» **About this task**
Each entry below has to be written out again exactly.

(Stored entries)

════════════════

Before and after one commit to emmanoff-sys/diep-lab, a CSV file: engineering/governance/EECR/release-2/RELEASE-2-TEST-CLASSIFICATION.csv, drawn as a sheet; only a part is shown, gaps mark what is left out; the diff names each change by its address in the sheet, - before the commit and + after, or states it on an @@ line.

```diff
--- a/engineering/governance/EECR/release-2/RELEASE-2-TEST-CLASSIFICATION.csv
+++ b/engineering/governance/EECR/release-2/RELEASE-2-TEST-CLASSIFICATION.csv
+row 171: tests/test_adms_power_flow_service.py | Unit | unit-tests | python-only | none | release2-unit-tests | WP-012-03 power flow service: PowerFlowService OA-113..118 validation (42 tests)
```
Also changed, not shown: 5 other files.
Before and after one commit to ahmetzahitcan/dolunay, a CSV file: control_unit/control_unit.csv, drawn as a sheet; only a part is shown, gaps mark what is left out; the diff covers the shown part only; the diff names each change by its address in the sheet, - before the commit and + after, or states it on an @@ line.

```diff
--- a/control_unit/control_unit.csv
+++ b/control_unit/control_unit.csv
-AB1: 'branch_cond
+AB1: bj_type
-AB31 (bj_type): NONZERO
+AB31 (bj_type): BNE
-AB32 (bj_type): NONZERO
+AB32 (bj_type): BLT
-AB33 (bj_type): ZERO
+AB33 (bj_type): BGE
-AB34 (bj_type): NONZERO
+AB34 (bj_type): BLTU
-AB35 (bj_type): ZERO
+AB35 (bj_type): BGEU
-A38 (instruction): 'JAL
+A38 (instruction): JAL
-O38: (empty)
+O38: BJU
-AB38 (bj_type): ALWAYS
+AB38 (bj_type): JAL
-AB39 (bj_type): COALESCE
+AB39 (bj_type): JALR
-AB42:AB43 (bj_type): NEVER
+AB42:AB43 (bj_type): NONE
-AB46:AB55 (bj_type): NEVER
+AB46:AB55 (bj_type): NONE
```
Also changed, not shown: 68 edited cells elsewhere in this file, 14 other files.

════════════════

» **Exercise output**
Before and after one commit to emmanoff-sys/diep-lab, a CSV file: engineering/governance/EECR/release-2/RELEASE-2-TEST-CLASSIFICATION.csv, drawn as a sheet; only a part is shown, gaps mark what is left out; the diff names each change by its address in the sheet, - before the commit and + after, or states it on an @@ line.

```diff
--- a/engineering/governance/EECR/release-2/RELEASE-2-TEST-CLASSIFICATION.csv
+++ b/engineering/governance/EECR/release-2/RELEASE-2-TEST-CLASSIFICATION.csv
+row 171: tests/test_adms_power_flow_service.py | Unit | unit-tests | python-only | none | release2-unit-tests | WP-012-03 power flow service: PowerFlowService OA-113..118 validation (42 tests)
```
Also changed, not shown: 5 other files.
Before and after one commit to ahmetzahitcan/dolunay, a CSV file: control_unit/control_unit.csv, drawn as a sheet; only a part is shown, gaps mark what is left out; the diff covers the shown part only; the diff names each change by its address in the sheet, - before the commit and + after, or states it on an @@ line.

```diff
--- a/control_unit/control_unit.csv
+++ b/control_unit/control_unit.csv
-AB1: 'branch_cond
+AB1: bj_type
-AB31 (bj_type): NONZERO
+AB31 (bj_type): BNE
-AB32 (bj_type): NONZERO
+AB32 (bj_type): BLT
-AB33 (bj_type): ZERO
+AB33 (bj_type): BGE
-AB34 (bj_type): NONZERO
+AB34 (bj_type): BLTU
-AB35 (bj_type): ZERO
+AB35 (bj_type): BGEU
-A38 (instruction): 'JAL
+A38 (instruction): JAL
-O38: (empty)
+O38: BJU
-AB38 (bj_type): ALWAYS
+AB38 (bj_type): JAL
-AB39 (bj_type): COALESCE
+AB39 (bj_type): JALR
-AB42:AB43 (bj_type): NEVER
+AB42:AB43 (bj_type): NONE
-AB46:AB55 (bj_type): NEVER
+AB46:AB55 (bj_type): NONE
```
Also changed, not shown: 68 edited cells elsewhere in this file, 14 other files.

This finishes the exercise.